Sometimes, there is a performance in a film that is so complete, it’s hard to see what can top it, even if you haven’t yet seen the other contenders. I felt the same about the following when I saw them months before awards season started: Cate Blanchett in Blue Jasmine, Joaquin Phoenix in Joker, Will Smith in King Richard, Jean Du Jardin in The Artist and Marion Cotillard in La vie en rose. All went on to win in their categories.
Elvis impersonators always tend to depict the hamburger guzzling, rhinestone covered jumpsuit wearing, bloated Elvis of the 1970s Las Vegas years. They almost never pick the svelte, gorgeous, hip swivelling, black quiffed Elvis of the 1950s and 60s who shook up the world, became the biggest selling artist of all time and arguably the greatest musical performer of all time.
Austin Butler gives his everything to channel the Elvis of each era and the result is phenomenal.
It’s great enough when an actor captures the voice, mannerisms and moves of an icon. To embody the legend’s magical charisma and star quality is to take the performance into another league. Especially when that person was larger than life. And few stars have been bigger than or shone as brightly on the world stage as Elvis. Austin captures the electricity of Elvis Presley astonishingly well. At certain points in the film (the 1968 comeback special leather clad segment and the Las Vegas performances, in particular) I had to remind myself that I was not watching the man himself but a young actor who wasn’t even born when Elvis died. (Elvis’ granddaughter, actress Riley Keough apparently, too, turned to her mother, Lisa Marie Presley, during their private screening and asked, ‘is that your dad, or Austin?’)
But it isn’t just as Elvis the stage performer that Austin shines, he is as convincing in the bits in between where we see something of Elvis the man.
Who knew the generic blonde kid from Nickelodeon had so much talent in him?
Best Film + Best Director
The film is a little uneven. It’s a tad too long. Nevertheless, it deserves a nomination in the top 10 films the Oscars now recognise.
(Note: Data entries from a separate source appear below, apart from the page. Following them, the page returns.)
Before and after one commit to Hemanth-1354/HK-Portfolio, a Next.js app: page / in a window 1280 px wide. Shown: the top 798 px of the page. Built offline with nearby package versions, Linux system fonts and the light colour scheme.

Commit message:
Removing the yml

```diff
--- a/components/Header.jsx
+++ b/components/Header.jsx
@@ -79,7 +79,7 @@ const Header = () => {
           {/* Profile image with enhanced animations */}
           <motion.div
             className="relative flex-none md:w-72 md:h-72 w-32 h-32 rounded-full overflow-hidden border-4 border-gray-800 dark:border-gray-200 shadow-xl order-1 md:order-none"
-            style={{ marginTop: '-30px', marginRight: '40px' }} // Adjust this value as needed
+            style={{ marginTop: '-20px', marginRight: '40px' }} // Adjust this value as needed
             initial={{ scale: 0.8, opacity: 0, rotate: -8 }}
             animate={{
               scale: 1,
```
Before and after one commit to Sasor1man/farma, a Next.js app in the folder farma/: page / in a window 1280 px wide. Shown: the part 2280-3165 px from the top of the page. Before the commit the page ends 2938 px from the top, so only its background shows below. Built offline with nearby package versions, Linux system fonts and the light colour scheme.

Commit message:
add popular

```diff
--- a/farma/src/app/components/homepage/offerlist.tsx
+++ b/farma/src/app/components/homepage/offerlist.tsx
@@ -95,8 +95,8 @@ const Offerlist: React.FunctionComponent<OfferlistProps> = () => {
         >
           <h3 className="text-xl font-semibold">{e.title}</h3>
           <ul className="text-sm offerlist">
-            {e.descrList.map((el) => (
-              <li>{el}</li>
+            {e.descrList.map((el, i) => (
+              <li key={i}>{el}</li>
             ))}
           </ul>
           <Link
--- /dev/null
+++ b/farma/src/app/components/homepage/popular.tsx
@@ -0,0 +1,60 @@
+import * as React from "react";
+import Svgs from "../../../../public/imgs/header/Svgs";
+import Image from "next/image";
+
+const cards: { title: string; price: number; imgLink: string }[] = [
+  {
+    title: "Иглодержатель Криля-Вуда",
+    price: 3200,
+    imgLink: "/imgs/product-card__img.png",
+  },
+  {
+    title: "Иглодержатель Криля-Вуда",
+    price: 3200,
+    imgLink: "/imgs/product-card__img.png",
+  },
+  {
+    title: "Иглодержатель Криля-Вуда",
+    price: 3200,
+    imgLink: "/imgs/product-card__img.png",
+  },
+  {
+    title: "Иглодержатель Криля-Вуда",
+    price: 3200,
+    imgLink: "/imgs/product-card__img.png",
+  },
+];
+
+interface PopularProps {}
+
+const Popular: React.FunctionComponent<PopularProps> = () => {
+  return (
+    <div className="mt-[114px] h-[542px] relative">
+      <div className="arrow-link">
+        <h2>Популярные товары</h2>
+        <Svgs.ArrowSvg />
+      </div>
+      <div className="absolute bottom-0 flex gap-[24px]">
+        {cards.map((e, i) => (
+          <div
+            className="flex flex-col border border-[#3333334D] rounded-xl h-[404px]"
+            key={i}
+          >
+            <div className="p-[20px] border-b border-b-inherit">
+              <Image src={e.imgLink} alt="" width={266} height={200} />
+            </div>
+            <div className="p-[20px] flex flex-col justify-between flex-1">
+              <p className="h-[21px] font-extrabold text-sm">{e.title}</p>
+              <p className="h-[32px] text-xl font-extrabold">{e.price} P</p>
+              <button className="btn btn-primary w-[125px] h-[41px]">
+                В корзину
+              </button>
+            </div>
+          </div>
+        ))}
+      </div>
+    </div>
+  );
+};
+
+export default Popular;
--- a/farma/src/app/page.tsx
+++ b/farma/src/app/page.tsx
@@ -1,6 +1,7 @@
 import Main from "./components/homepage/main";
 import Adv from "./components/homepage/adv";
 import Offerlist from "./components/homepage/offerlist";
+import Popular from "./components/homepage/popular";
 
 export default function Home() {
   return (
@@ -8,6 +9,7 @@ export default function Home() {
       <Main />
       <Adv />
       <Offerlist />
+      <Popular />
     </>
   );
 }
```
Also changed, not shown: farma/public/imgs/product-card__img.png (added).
I would go further and say it deserves to be in the top 5. For all the reasons I’ve set out above, when cinema moves an audience as much as this film does, that’s magic. I don’t see it winning but a nomination is a must.
Director – it’s hard to think of a better director/subject matter mix than Luhrmann and Elvis. The greatest showman director and the greatest showman. So, of course the razzle, dazzle is suitably spectacular. The frenetic pace, the frantic editing, the sheer gusto is also all typical Luhrmann, not to everyone’s taste but eye catchingly impressive. But, for me, it’s the heart Luhrmann has put into telling this story which makes him a worthy nominee and deserving of a sneaky win (though I think that may not happen).
Best supporting actor
Never count out the ever popular Tom Hanks. On first viewing his performance struck me as a little pantomime villainish. The fat suit and prosthetics didn’t help. However, follow up viewings reveal subtle layers of characterisation and manipulation in Hanks’ portrayal which are the hallmarks of a clever actor immersed in his role. It’s easy to miss that Hanks is playing a character (Colonel Tom Parker, the shady manager of Elvis) within a character played by the Colonel himself within yet another layer of character (the person he really was) because as we discover Colonel Tom Parker was neither a colonel, a Tom or a Parker. Don’t be fooled because Hanks makes it looks easy. You don’t come out of the film loathing the colonel because Hanks gave a hammy performance. You feel contempt because Hanks gave a damn good one. I don’t see wins for Hanks but depending on the competition I do see nominations.
Costume design, hair and make up, production design, editing and other less showy nominations and wins are very likely.